MIAMI — After two months of false starts, error messages and pleas for patience from the once-hobbled federal online health care exchange, Karen Egozi, chief executive of the Epilepsy Foundation of Florida, watched Monday as counselors navigated the website's pages with relative ease.
The website was working so well that Egozi, who oversees the 45 navigators in eight locations who help consumers enroll in health plans, said her team gave the system an 8 on a scale of 1 to 10, meaning that most people got as far as selecting a plan or taking home information to select a plan. It felt like a champagne moment.
“I'm 80 percent satisfied,” Egozi said. “I think it will be great when it's 100 percent.”
A little over a week after the deadline that President Barack Obama gave for fixing the federal health care exchange, the system is definitely working better, according to consumers and navigators interviewed in several states.
Still, the interviews indicated, some technical obstacles persist. After shoppers clicked all the way to the plans, for example, the system was not letting some people choose one. In other cases, people were asked to try again later.
Improved entry into the online marketplace has also exposed a new layer of problems and confusion for applicants who are suddenly finding their efforts to buy insurance delayed by requirements that they provide proof of identity or citizenship or that they wait for determinations on Medicaid eligibility.

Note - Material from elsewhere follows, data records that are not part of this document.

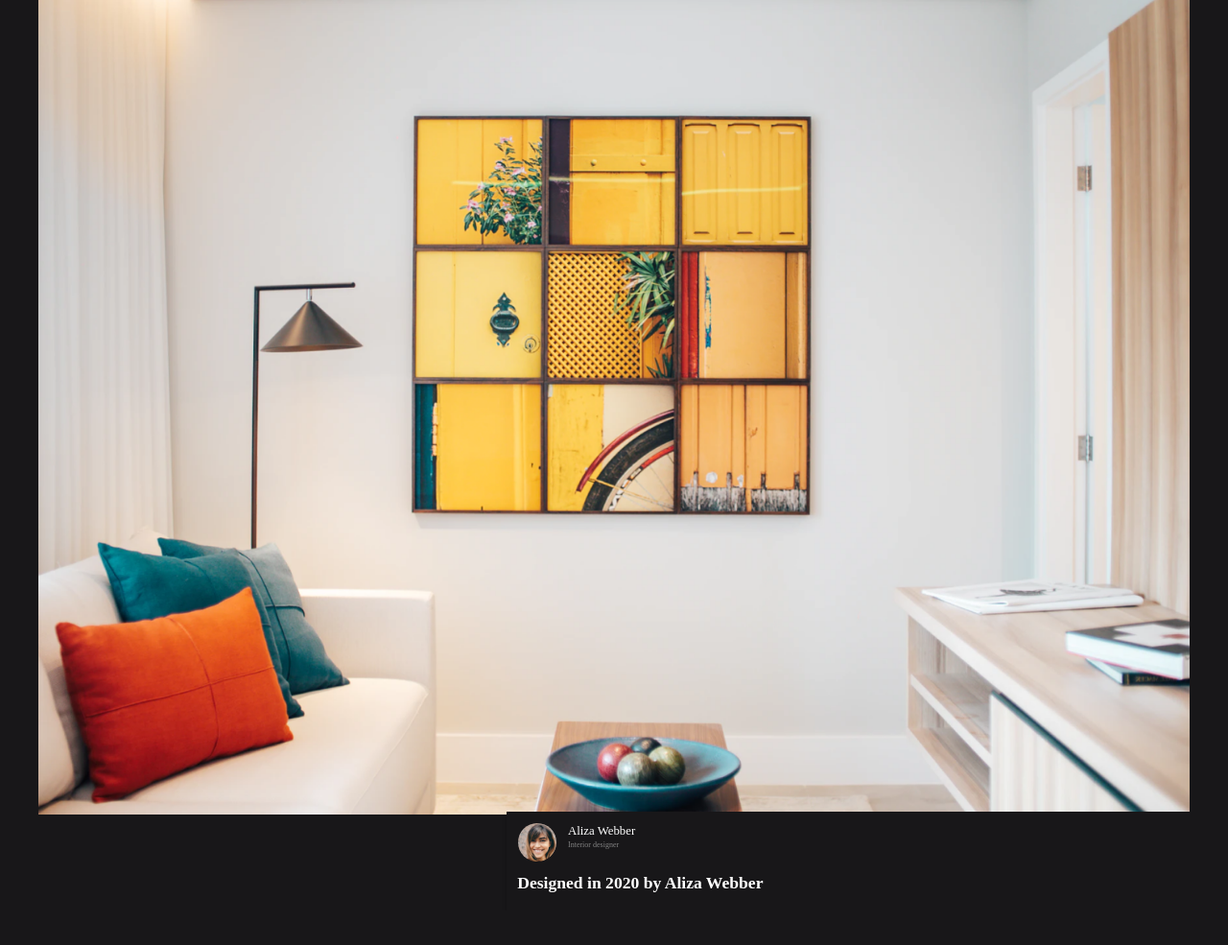
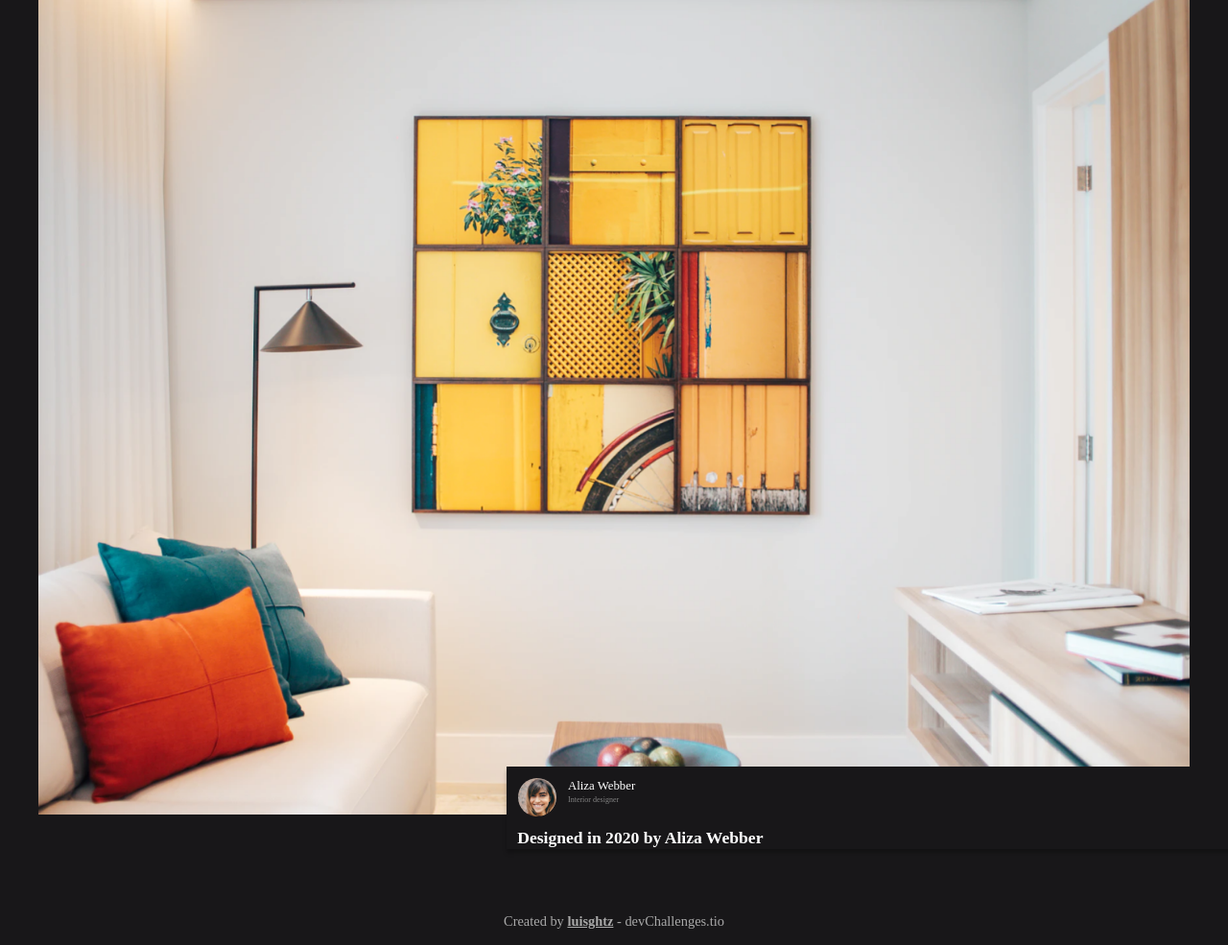
Before and after one commit to LuisGhz/devchallenges.io, a plain HTML site: page 03-interior-consultant/index.html in a window 1280 px wide. Shown: the part 281-1266 px from the top of the page at 96% size. Before the commit the page ends 1230 px from the top, so only its background shows below. Drawn offline with Linux system fonts and the light colour scheme.

Commit message:
Fix designer container. Footer text ready Change designer container to relative position. Change designer container bottom

```diff
--- a/03-interior-consultant/index.html
+++ b/03-interior-consultant/index.html
@@ -146,8 +146,8 @@
       .designer-container {
         background-color: #181719;
         box-shadow: 0px 4px 4px rgba(0, 0, 0, 0.25);
-        position: absolute;
-        bottom: -100px;
+        position: relative;
+        bottom: 50px;
         width: 80%;
         left: calc(50% - 7rem);
       }
@@ -190,6 +190,19 @@
         line-height: 1.35rem;
         padding-inline-start: .7rem;
         margin-block-start: 0;
+      }
+
+      .footer p {
+        color: #A9A9A9;
+        font-size: .9rem;
+        line-height: 1.05rem;
+        padding-bottom: 1rem;
+        text-align: center;
+      }
+
+      .footer .username {
+        font-weight: bold;
+        text-decoration: underline;
       }
     </style>
     <title>03 Interior consultant</title>
@@ -235,6 +248,8 @@
         </div>
       </div>
     </section>
-    <footer></footer>
+    <footer class="footer">
+      <p>Created by <span class="username">luisghtz</span> - devChallenges.tio</p>
+    </footer>
   </body>
 </html>
```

For the most part, though, the news for the beleaguered online exchange, which serves 36 states, is improving. Last week, more than a half-million people created accounts on the federal website, according to people familiar with the project.